It goes without saying that 2020 was a year like no other, and, along with everything else, the global pandemic upended life and learning at the private Christian liberal arts college. From the evacuation of campus and transition to online instruction in the spring to bringing students back and successfully completing the fall semester on campus, COVID-19 required the College to adapt and innovate to fulfill its commitment to students.
“We faced many significant challenges associated with the virus and we know there are more to come,” College President Paul J. McNulty ’80 said. “Our staff, faculty and administrators responded with extraordinary dedication and skill and our students demonstrated wisdom, understanding a resilience as the College endeavored to maintain a healthy and safe, Christ-centered learning and living environment. We know there are major uncertainties about COVID-19 in 2021, but we are determined to push forward with the best college experience for our students that we can achieve,” McNulty said.
Central to that is conducting classes in-person and on campus for the spring semester. Building on lessons learned in the fall, the College has established robust policies and protocols to keep its 2,300 students safe and healthy and looks forward to keeping the community strong and intact throughout the spring.
In the year ahead, Grove City College is looking forward to a major renovation of Henry Buhl Library. Construction is set to begin in May on the job, which will transform the nearly 70-year-old library into a modern hub for study, research and collaboration. Also ahead, new majors in the liberal arts and STEM disciplines and a comprehensive strategic plan to craft a new vision for the future of the College.
Despite the pandemic challenges, Grove City College accomplished much in 2020, including: the launch of new academic programs and expanded online course options; an increase in financial aid awards; significant and noteworthy scholarship and research in the humanities and sciences; and increasing giving to offset unexpected expenses and fund future projects.

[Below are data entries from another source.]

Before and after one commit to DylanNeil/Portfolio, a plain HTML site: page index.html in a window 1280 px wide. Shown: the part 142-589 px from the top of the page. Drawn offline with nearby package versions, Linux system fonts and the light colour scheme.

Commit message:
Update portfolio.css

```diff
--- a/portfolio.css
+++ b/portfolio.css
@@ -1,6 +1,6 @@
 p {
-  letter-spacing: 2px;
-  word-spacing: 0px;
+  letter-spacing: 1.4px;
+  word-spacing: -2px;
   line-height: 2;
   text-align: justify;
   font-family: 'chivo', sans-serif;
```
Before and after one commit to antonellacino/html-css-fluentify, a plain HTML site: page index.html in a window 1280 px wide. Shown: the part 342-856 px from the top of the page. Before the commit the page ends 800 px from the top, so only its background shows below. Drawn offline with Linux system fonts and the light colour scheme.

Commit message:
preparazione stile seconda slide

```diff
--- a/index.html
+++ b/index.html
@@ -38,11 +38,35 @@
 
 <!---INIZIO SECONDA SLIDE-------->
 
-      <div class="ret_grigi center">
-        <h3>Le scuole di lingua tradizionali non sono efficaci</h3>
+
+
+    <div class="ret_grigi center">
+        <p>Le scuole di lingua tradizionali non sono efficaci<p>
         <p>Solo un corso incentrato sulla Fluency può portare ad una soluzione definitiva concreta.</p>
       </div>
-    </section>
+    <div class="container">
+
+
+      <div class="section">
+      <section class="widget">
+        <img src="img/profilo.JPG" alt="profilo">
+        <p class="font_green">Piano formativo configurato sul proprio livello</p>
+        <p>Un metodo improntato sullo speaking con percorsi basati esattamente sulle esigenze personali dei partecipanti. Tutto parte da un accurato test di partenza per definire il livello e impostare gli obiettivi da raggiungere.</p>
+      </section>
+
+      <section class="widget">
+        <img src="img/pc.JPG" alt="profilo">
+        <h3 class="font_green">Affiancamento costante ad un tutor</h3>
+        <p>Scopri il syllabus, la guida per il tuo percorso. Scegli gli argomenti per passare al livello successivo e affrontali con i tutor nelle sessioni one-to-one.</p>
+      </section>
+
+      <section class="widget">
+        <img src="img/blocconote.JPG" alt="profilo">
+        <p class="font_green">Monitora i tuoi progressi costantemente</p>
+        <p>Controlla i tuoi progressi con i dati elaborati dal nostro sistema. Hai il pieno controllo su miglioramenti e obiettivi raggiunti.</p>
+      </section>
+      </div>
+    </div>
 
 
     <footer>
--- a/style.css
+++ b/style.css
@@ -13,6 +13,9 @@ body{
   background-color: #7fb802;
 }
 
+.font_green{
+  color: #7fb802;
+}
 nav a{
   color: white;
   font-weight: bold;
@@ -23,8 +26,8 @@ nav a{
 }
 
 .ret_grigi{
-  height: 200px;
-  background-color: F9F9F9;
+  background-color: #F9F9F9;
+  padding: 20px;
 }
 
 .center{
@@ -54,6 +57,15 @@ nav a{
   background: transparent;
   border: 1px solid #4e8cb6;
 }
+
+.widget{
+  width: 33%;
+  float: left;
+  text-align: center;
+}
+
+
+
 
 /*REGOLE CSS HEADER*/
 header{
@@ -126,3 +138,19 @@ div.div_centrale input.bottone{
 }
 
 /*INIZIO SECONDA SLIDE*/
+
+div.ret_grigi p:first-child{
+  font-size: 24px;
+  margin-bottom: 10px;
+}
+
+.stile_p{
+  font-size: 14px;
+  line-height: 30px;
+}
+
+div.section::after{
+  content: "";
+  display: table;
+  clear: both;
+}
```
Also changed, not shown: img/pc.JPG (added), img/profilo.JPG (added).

Long known as one of the nation’s nationally ranked undergraduate schools, Grove City College announced plans to launch graduate master’s degree programs in Systems Engineering & Technology Management and Business Analytics – 100 percent online – in fall 2021. Both programs can be completed in as little as a year at tuition rates far less than state and national averages for similar degrees.
The first class of students in the College’s Johnson School of Nursing began their studies in the fall of 2020. The Bachelor of Science in Nursing program is offered in partnership with Butler County Community College. Students study liberal arts and sciences on campus and get their clinical training at BC3, which is one of the region’s premiere training centers for healthcare workers.
Before the pandemic made online education essential, Grove City College in 2019 made a major investment in expanding its online course offerings and making classes available to dual enrolled high schools students, adult learners and students from other colleges and universities. That investment paid off in the past year when it was necessary to switch 800 in-person classes to remote instruction in the spring and helped fuel a spike in online enrollment in the summer and fall.
The College’s alumni and friends stepped up in 2020 to contribute to a record fundraising year, which made it possible to survive a roughly $3 million budget hit caused by the pandemic. Room and board refunds, increased cleaning and dozens of other expenses to maintain health and safety on campus were offset by generous donations, including a $4 million gift from an alumnus and a record-breaking Wolverine Challenge fall fundraiser, allowed the College to weather the story and increase financial aid awards across the board in the fall.
Private support is essential to the College because it doesn’t accept any federal funding, including student loans and grants, and was ineligible for any of the billions in government dollars earmarked for higher education in coronavirus relief legislation.
Research and scholarship by Grove City College faculty garnered widespread attention as well in 2020. The New York Times and leading scientific publications featured Mechanical Engineer Professor Erik Anderson’s work on a blue whale study and Dr. Carl Trueman, professor of Biblical and Religious Studies, saw his book “Rise and Triumph of the Modern Self“ land on a number of best-of lists and be hailed a seminal analysis of western culture.